“Cogito et Histoire de la Folie.” Jacques Derrida.
Eats Shoots and Leaves: The Zero Tolerance Approach to Punctuation. Lynne Truss.
The Elements of Style. William Strunk.
New Oxford American Dictionary. Edited by Angus Stevenson and Christine A. Lindberg.
The Norton Anthology of World Literature. Martin Puchner, et al.
The Norton Introduction to Philosophy. Gideon Rosen and Alex Byrne.
Woe is I: The Grammarphobe’s Guide to Better English in Plain English. Patricia T. O’Conner

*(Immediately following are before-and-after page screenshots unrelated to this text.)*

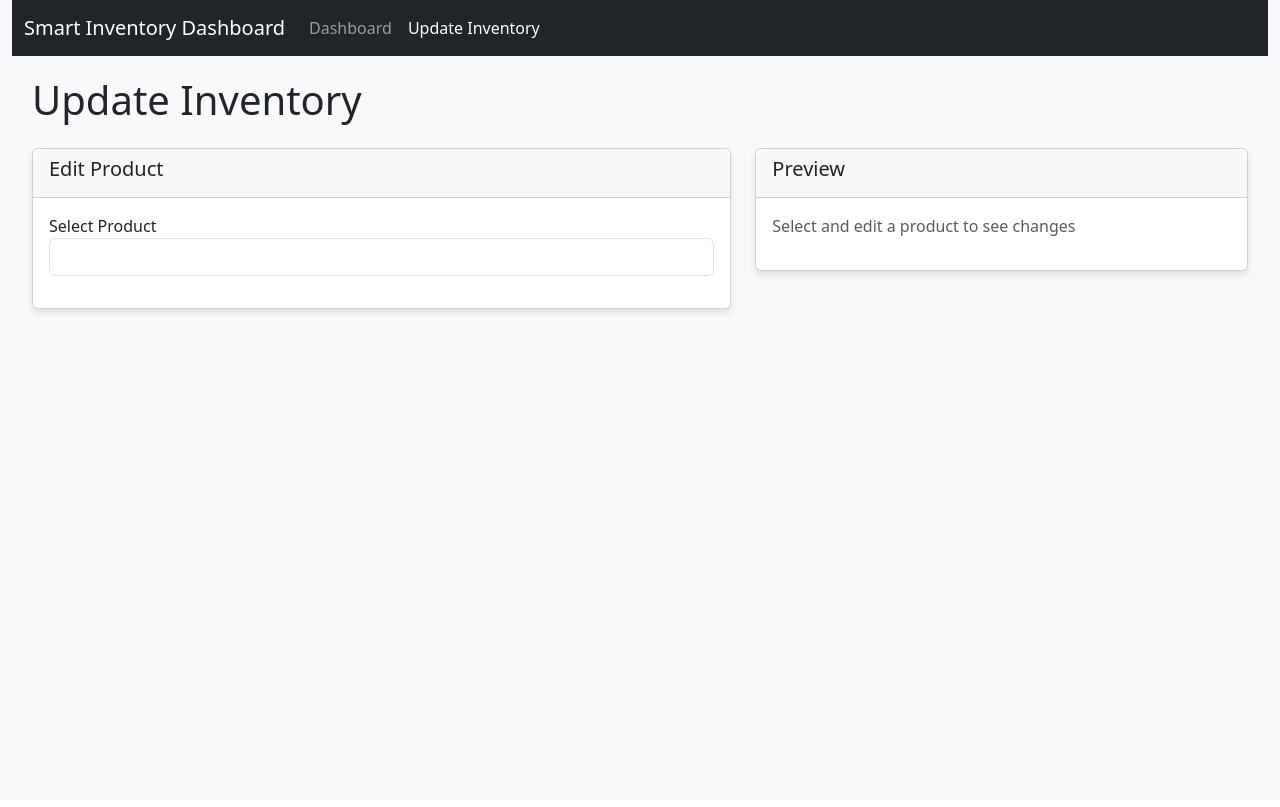
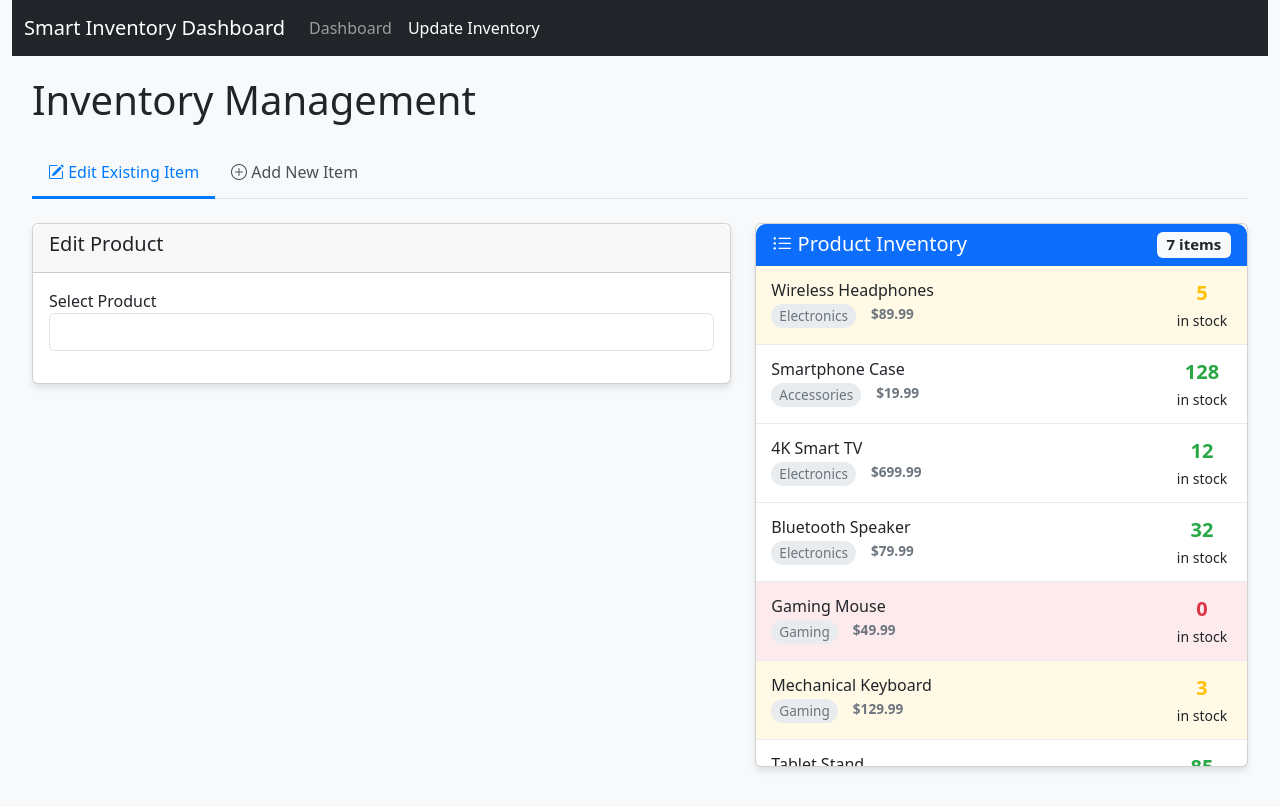
Before and after one commit to aisyahmawaddah/peganggang_webtech, a Vue app: page / in a window 1280 px wide. Both pictures are taken after a click on the link "Update Inventory". Built offline with nearby package versions, Linux system fonts and the light colour scheme.

Commit message:
add item

```diff
--- a/src/App.vue
+++ b/src/App.vue
@@ -53,9 +53,26 @@ export default {
   },
   methods: {
     updateProduct(updatedProduct) {
-      // Find the product in the array
+  // Check if this is a new product (no existing ID in the array)
   const index = this.products.findIndex(p => p.id === updatedProduct.id);
-      if (index !== -1) {
+
+  if (index === -1) {
+    // This is a new product, add it to the array
+    this.products.push(updatedProduct);
+
+    // Add a new inventory update record
+    const update = {
+      timestamp: new Date().toISOString(),
+      productId: updatedProduct.id,
+      oldQuantity: 0,
+      newQuantity: updatedProduct.stock,
+      type: 'add',
+      user: 'admin'
+    };
+
+    this.inventoryUpdates.unshift(update);
+  } else {
+    // This is an existing product, update it
     // Create a new update record
     const update = {
       timestamp: new Date().toISOString(),
@@ -71,10 +88,10 @@ export default {
 
     // Add the update to inventory updates
     this.inventoryUpdates.unshift(update);
+  }
 
   // Show success message
-        alert('Product updated successfully!');
-      }
+  alert('Inventory updated successfully!');
 }
   }
 };
--- a/src/components/UpdatePage.vue
+++ b/src/components/UpdatePage.vue
@@ -1,13 +1,71 @@
 <!-- src/components/UpdatePage.vue -->
 <template>
   <div>
-    <h1 class="mb-4">Update Inventory</h1>
+    <h1 class="mb-4">Inventory Management</h1>
+
+    <!-- Tabs for switching between Edit and Add modes -->
+    <ul class="nav nav-tabs mb-4">
+      <li class="nav-item">
+        <a class="nav-link" :class="{ active: mode === 'edit' }" href="#" @click.prevent="mode = 'edit'">
+          <i class="bi bi-pencil-square"></i> Edit Existing Item
+        </a>
+      </li>
+      <li class="nav-item">
+        <a class="nav-link" :class="{ active: mode === 'add' }" href="#" @click.prevent="mode = 'add'">
+          <i class="bi bi-plus-circle"></i> Add New Item
+        </a>
+      </li>
+    </ul>
+
     <div class="row">
+      <!-- Left side: Edit/Add Form -->
       <div class="col-md-7">
-        <product-editor :products="products" @update="updateProduct"></product-editor>
+        <!-- Edit Product Form -->
+        <product-editor
+          v-if="mode === 'edit'"
+          :products="products"
+          @update="updateProduct"
+        ></product-editor>
+
+        <!-- Add Product Form -->
+        <add-product-form
+          v-if="mode === 'add'"
+          :categories="getCategories()"
+          @add="addProduct"
+        ></add-product-form>
       </div>
+
+      <!-- Right side: Products List -->
       <div class="col-md-5">
-        <preview-panel :product="selectedProduct"></preview-panel>
+        <div class="card">
+          <div class="card-header bg-primary text-white">
+            <h5 class="card-title mb-0">
+              <i class="bi bi-list-ul"></i> Product Inventory
+              <span class="badge bg-light text-dark float-end">{{ products.length }} items</span>
+            </h5>
+          </div>
+          <div class="card-body p-0">
+            <div class="inventory-list">
+              <div v-for="product in products" :key="product.id"
+                   class="inventory-item"
+                   :class="{ 'low-stock': product.stock <= product.reorderLevel, 'out-of-stock': product.stock === 0 }">
+                <div class="item-details">
+                  <h6 class="mb-1">{{ product.name }}</h6>
+                  <div class="item-meta">
+                    <span class="category">{{ product.category }}</span>
+                    <span class="price">${{ product.price.toFixed(2) }}</span>
+                  </div>
+                </div>
+                <div class="item-stock">
+                  <div class="stock-count" :class="getStockClass(product)">
+                    {{ product.stock }}
+                  </div>
+                  <small>in stock</small>
+                </div>
+              </div>
+            </div>
+          </div>
+        </div>
       </div>
     </div>
   </div>
@@ -15,25 +73,163 @@
 
 <script>
 import ProductEditor from './update/ProductEditor.vue';
-import PreviewPanel from './update/PreviewPanel.vue';
+import AddProductForm from './update/AddProductForm.vue';
 
 export default {
   components: {
     ProductEditor,
-    PreviewPanel
+    AddProductForm
   },
   props: {
     products: Array
   },
   data() {
     return {
+      mode: 'edit', // 'edit' or 'add'
       selectedProduct: null
     };
   },
   methods: {
     updateProduct(product) {
       this.$emit('update-product', product);
+    },
+    addProduct(product) {
+      // Generate a new unique ID (highest ID + 1)
+      const maxId = Math.max(...this.products.map(p => p.id), 0);
+      const newProduct = {
+        ...product,
+        id: maxId + 1
+      };
+
+      // Emit event to parent component
+      this.$emit('update-product', newProduct);
+
+      // Switch back to edit mode after adding
+      this.mode = 'edit';
+
+      // Show success message
+      alert(`Product "${newProduct.name}" added successfully!`);
+    },
+    getCategories() {
+      // Get unique categories from products or use mockData
+      if (this.products && this.products.length > 0) {
+        const uniqueCategories = [...new Set(this.products.map(p => p.category))];
+        return uniqueCategories.sort();
+      } else {
+        // Fallback to common categories
+        return ["Electronics", "Accessories", "Gaming"];
+      }
+    },
+    getStockClass(product) {
+      if (product.stock === 0) {
+        return 'text-danger';
+      } else if (product.stock <= product.reorderLevel) {
+        return 'text-warning';
+      } else {
+        return 'text-success';
+      }
     }
   }
 };
 </script>
+
+<style scoped>
+.inventory-list {
+  max-height: 500px;
+  overflow-y: auto;
+}
+
+.inventory-item {
+  display: flex;
+  justify-content: space-between;
+  align-items: center;
+  padding: 12px 15px;
+  border-bottom: 1px solid #e9ecef;
+  transition: background-color 0.2s;
+}
+
+.inventory-item:last-child {
+  border-bottom: none;
+}
+
+.inventory-item:hover {
+  background-color: #f8f9fa;
+}
+
+.inventory-item.low-stock {
+  background-color: rgba(255, 193, 7, 0.1);
+}
+
+.inventory-item.out-of-stock {
+  background-color: rgba(220, 53, 69, 0.1);
+}
+
+.item-details {
+  flex: 1;
+}
+
+.item-meta {
+  display: flex;
+  font-size: 0.85rem;
+  color: #6c757d;
+}
+
+.item-meta .category {
+  margin-right: 15px;
+  padding: 2px 8px;
+  background-color: #e9ecef;
+  border-radius: 12px;
+}
+
+.item-meta .price {
+  font-weight: 600;
+}
+
+.item-stock {
+  text-align: center;
+  min-width: 60px;
+}
+
+.stock-count {
+  font-size: 1.25rem;
+  font-weight: 700;
+}
+
+.text-success {
+  color: #28a745 !important;
+}
+
+.text-warning {
+  color: #ffc107 !important;
+}
+
+.text-danger {
+  color: #dc3545 !important;
+}
+
+/* Tab styling */
+.nav-tabs .nav-link {
+  border: none;
+  border-bottom: 3px solid transparent;
+  padding: 0.75rem 1rem;
+  color: #495057;
+}
+
+.nav-tabs .nav-link.active {
+  border-color: #007bff;
+  color: #007bff;
+  background-color: transparent;
+}
+
+.nav-tabs .nav-link:hover {
+  border-color: #dee2e6;
+}
+
+.card-header.bg-primary {
+  border-bottom: 0;
+}
+
+.card-header.bg-success {
+  border-bottom: 0;
+}
+</style>
--- /dev/null
+++ b/src/components/update/AddProductForm.vue
@@ -0,0 +1,95 @@
+<!-- src/components/update/AddProductForm.vue -->
+<template>
+  <div class="card">
+    <div class="card-header bg-success text-white">
+      <h5 class="card-title mb-0"><i class="bi bi-plus-circle"></i> Add New Product</h5>
+    </div>
+    <div class="card-body">
+      <form @submit.prevent="submitForm">
+        <div class="mb-3">
+          <label for="productName" class="form-label">Product Name</label>
+          <input type="text" class="form-control" id="productName" v-model="form.name" required>
+        </div>
+
+        <div class="mb-3">
+          <label for="productCategory" class="form-label">Category</label>
+          <select class="form-select" id="productCategory" v-model="form.category" required>
+            <option value="" disabled>Select a category</option>
+            <option v-for="category in categories" :key="category" :value="category">
+              {{ category }}
+            </option>
+          </select>
+        </div>
+
+        <div class="row mb-3">
+          <div class="col-md-6">
+            <label for="productPrice" class="form-label">Price ($)</label>
+            <input type="number" step="0.01" min="0.01" class="form-control" id="productPrice" v-model="form.price" required>
+          </div>
+          <div class="col-md-6">
+            <label for="productStock" class="form-label">Initial Stock</label>
+            <input type="number" min="0" class="form-control" id="productStock" v-model="form.stock" required>
+          </div>
+        </div>
+
+        <div class="mb-3">
+          <label for="reorderLevel" class="form-label">Reorder Level</label>
+          <input type="number" min="1" class="form-control" id="reorderLevel" v-model="form.reorderLevel" required>
+        </div>
+
+        <div class="d-grid">
+          <button type="submit" class="btn btn-success">
+            <i class="bi bi-plus-circle"></i> Add Product
+          </button>
+        </div>
+      </form>
+    </div>
+  </div>
+</template>
+
+<script>
+export default {
+  props: {
+    categories: Array
+  },
+  data() {
+    return {
+      form: {
+        name: '',
+        category: '',
+        price: 0,
+        stock: 0,
+        reorderLevel: 5,
+        sold: 0,
+        sales: 0
+      }
+    };
+  },
+  methods: {
+    submitForm() {
+      // Convert string values to numbers
+      const newProduct = {
+        ...this.form,
+        price: parseFloat(this.form.price),
+        stock: parseInt(this.form.stock),
+        reorderLevel: parseInt(this.form.reorderLevel),
+        sold: 0,
+        sales: 0
+      };
+
+      this.$emit('add', newProduct);
+
+      // Reset the form after submission
+      this.form = {
+        name: '',
+        category: '',
+        price: 0,
+        stock: 0,
+        reorderLevel: 5,
+        sold: 0,
+        sales: 0
+      };
+    }
+  }
+};
+</script>
```
Lines whose indentation alone changed are shown as unchanged.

Writing Fiction: A Guide to Narrative Craft. Janet Burroway, Elizabeth Stuckey-French & Ned Stuckey-French.
Writing the Other. Nisi Shawl and Cynthia Ward.« Back to Reference Index